Hope has a name, and apparently it’s “Joshua.” That’s what the residents of a small town discover when a mysterious stranger (Tony Goldwyn) comes into a small town and proceeds to change the lives of everyone around him. He starts small, by first setting out to rebuild a church and then carrying a big log across town all by himself, the latter causing much excitement and amazement among the townsfolk. But that feat of seemingly superhuman strength is just a warm-up for the real miracles: restoring a blind woman’s sight and even bringing a man back from the dead.

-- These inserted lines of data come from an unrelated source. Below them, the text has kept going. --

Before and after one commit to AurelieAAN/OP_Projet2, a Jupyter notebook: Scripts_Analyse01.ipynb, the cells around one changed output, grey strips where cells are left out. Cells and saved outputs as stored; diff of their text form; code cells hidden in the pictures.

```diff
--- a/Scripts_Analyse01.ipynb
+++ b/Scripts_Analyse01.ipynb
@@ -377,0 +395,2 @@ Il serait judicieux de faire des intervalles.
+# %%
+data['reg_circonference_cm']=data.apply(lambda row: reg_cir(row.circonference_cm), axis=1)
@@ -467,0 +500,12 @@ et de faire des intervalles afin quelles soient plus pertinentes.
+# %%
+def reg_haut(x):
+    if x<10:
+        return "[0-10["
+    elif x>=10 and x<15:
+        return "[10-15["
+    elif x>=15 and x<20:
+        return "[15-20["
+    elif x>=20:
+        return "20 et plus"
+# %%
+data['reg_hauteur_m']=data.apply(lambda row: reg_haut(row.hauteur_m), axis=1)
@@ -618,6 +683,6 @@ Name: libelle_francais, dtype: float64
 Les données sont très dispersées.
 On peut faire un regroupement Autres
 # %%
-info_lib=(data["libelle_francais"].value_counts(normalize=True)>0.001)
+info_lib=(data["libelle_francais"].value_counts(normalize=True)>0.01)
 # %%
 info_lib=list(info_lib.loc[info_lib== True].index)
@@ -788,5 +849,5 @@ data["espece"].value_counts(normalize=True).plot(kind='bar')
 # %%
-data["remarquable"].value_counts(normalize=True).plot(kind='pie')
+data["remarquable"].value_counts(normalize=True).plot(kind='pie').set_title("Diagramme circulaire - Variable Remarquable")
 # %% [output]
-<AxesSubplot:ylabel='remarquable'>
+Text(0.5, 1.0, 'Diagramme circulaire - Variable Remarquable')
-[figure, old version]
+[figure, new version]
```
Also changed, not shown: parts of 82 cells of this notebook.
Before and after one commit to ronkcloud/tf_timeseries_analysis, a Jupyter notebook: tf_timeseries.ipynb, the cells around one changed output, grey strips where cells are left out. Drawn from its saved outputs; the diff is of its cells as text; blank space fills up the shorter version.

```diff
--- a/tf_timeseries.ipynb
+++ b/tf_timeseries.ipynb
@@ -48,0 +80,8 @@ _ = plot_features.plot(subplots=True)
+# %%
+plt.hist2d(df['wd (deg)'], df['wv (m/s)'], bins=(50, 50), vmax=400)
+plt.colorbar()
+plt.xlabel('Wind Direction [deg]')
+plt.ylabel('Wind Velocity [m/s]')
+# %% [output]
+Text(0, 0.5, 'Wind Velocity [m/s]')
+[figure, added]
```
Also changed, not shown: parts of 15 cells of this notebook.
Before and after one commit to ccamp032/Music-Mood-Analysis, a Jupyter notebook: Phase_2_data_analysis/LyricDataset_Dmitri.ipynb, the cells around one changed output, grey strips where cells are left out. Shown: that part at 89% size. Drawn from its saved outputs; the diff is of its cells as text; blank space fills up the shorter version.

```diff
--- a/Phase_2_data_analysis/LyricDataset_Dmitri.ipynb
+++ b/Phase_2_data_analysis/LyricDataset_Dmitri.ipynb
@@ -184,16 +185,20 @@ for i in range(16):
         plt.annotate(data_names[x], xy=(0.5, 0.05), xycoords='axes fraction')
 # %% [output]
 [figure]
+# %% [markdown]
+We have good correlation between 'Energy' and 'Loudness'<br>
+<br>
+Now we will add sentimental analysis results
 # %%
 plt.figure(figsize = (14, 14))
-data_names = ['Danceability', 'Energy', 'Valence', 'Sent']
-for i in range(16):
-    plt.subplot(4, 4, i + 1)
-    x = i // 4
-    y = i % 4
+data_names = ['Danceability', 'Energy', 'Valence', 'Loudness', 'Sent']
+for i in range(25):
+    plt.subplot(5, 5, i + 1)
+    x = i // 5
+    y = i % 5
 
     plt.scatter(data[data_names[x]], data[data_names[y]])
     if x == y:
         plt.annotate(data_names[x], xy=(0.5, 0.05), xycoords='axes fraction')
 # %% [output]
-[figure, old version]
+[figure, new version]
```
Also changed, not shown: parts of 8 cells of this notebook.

Could it be that Joshua is the second coming of Jesus Christ? That the film is produced by an outfit called Epiphany Films and is based on a novel by a Father Joseph Girzone should be an easy tip off. That should also be a tip off as to how overblown and (bad pun intended) preachy the proceedings get. I have no objection to films whose aim is to reaffirm religious faith, but more often than not these films engage in Bible-thumping overkill, and “Joshua” is no exception; any attempts at nuance given by the capable cast (which also includes Stacy Edwards as a young widow and F. Murray Abraham in Salieri mode as a priest who questions Joshua and his unique talents) is drowned out by director Jon Purdy’s sledgehammer sap, which commonly manifests itself by way of Christian pop star Michæl W. Smith’s maudlin instrumental and song score.
Purdy, screenwriters Keith Giglio and Brad Mirman (the latter of whom also wrote — yes — the sleazy Madonna sextravaganza “Body of Evidence”), and the others behind “Joshua” obviously mean well, but their treacly tactics ultimately undermines their intent. If they really have that much belief in their message of faith and hope, then they should have trusted its power enough so as to exercise restraint. There’s a fine line between inspiration and manipulation, and from its first frame, “Joshua” crosses it and never looks back.